© 2021

Wiring the Streets, Surfing the Square

Producing Public Space in the Mediated City

  • Articulates an inclusive view of the smart city as a social ecology, rather than from the point of view of technologies, systems or strategies

  • Details the affordances offered by digital technologies and their relevance to urban public spatial practices

  • Presents a theorization of the social dimension of the smart city by incorporating formal, informal, and strategic uses of digital technologies


Part of the The Urban Book Series book series (UBS)

Table of contents

  1. Front Matter
    Pages i-xii
  2. Introduction

    1. Front Matter
      Pages 1-1
    2. Timothy Jachna
      Pages 3-19
  3. Conceptualizing Public Space in the Mediated City

    1. Front Matter
      Pages 21-21
    2. Timothy Jachna
      Pages 39-55
    3. Timothy Jachna
      Pages 57-72
    4. Timothy Jachna
      Pages 93-108
  4. Producing Public Space in the Mediated City

  5. Conclusion

    1. Front Matter
      Pages 209-209
  6. Back Matter
    Pages 227-238

About this book


This book investigates the production of public space in contemporary urban contexts as conditioned by the suffusion of urban life with digital technologies.
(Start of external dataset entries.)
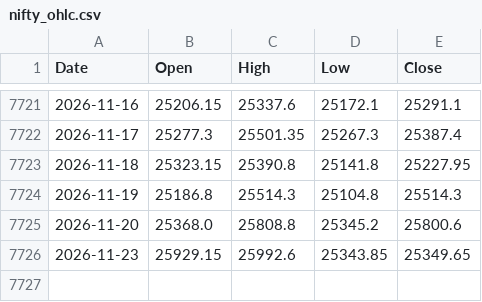
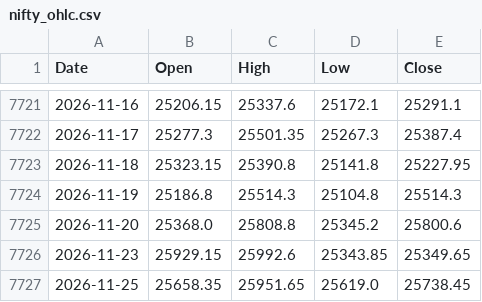
Before and after one commit to chris124839/astro-nifty-dashboard, a CSV file: data/nifty_ohlc.csv, drawn as a sheet; only a part is shown, gaps mark what is left out.

```diff
--- a/data/nifty_ohlc.csv
+++ b/data/nifty_ohlc.csv
@@ -7726 +7726,2 @@ Date,Open,High,Low,Close
 2026-11-23,25929.15,25992.6,25343.85,25349.65
+2026-11-25,25658.35,25951.65,25619.0,25738.45
```
Also changed, not shown: 1 other file.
A “social production of technology” approach is taken to frame the digitally-mediated city as a communal social and cultural project. Acknowledging the multivalent and shifting nature of public space and the heterogeneity of the urban actors who form it, the “agency” of these different actors in appropriating digital technologies takes center stage. The dynamics of negotiations between regimes of control and impulses towards freedom and experimentation, the entanglement of the spatial commons and the digital commons, changes in the notions of what constitutes membership in a public or counterpublic, and evolving relationships between the various individuals and groups who share and constitute public space, are all revealed in different actors’ appropriation of digital technologies in the formation of public spaces and the conducting of public life in cities.

The book is divided into two sections. Drawing on classic and contemporary scholars on public space, and on digital culture, Section I explores the implications of the convergence of these bodies of knowledge and lenses of critique and examination on the present urban condition, establishing a conceptual foundation upon which public space discourse is brought to bear on an interrogation of the “wired” or “mediated” city. Structured by the core concepts that underlie Hannah Arendt’s notion of agency in the constitution of the public sphere, Section II is devoted to discussing, and demonstrating through myriad concrete examples, how different “affordances” of digital technologies are implicated in the production of public space and in the interplay between urban governance and control, urban life and citizenship, and urban commodification. The topics in this book are of broad and current international relevance, and will appeal to scholars and students in architecture, urbanism, design, sociology, and digital culture.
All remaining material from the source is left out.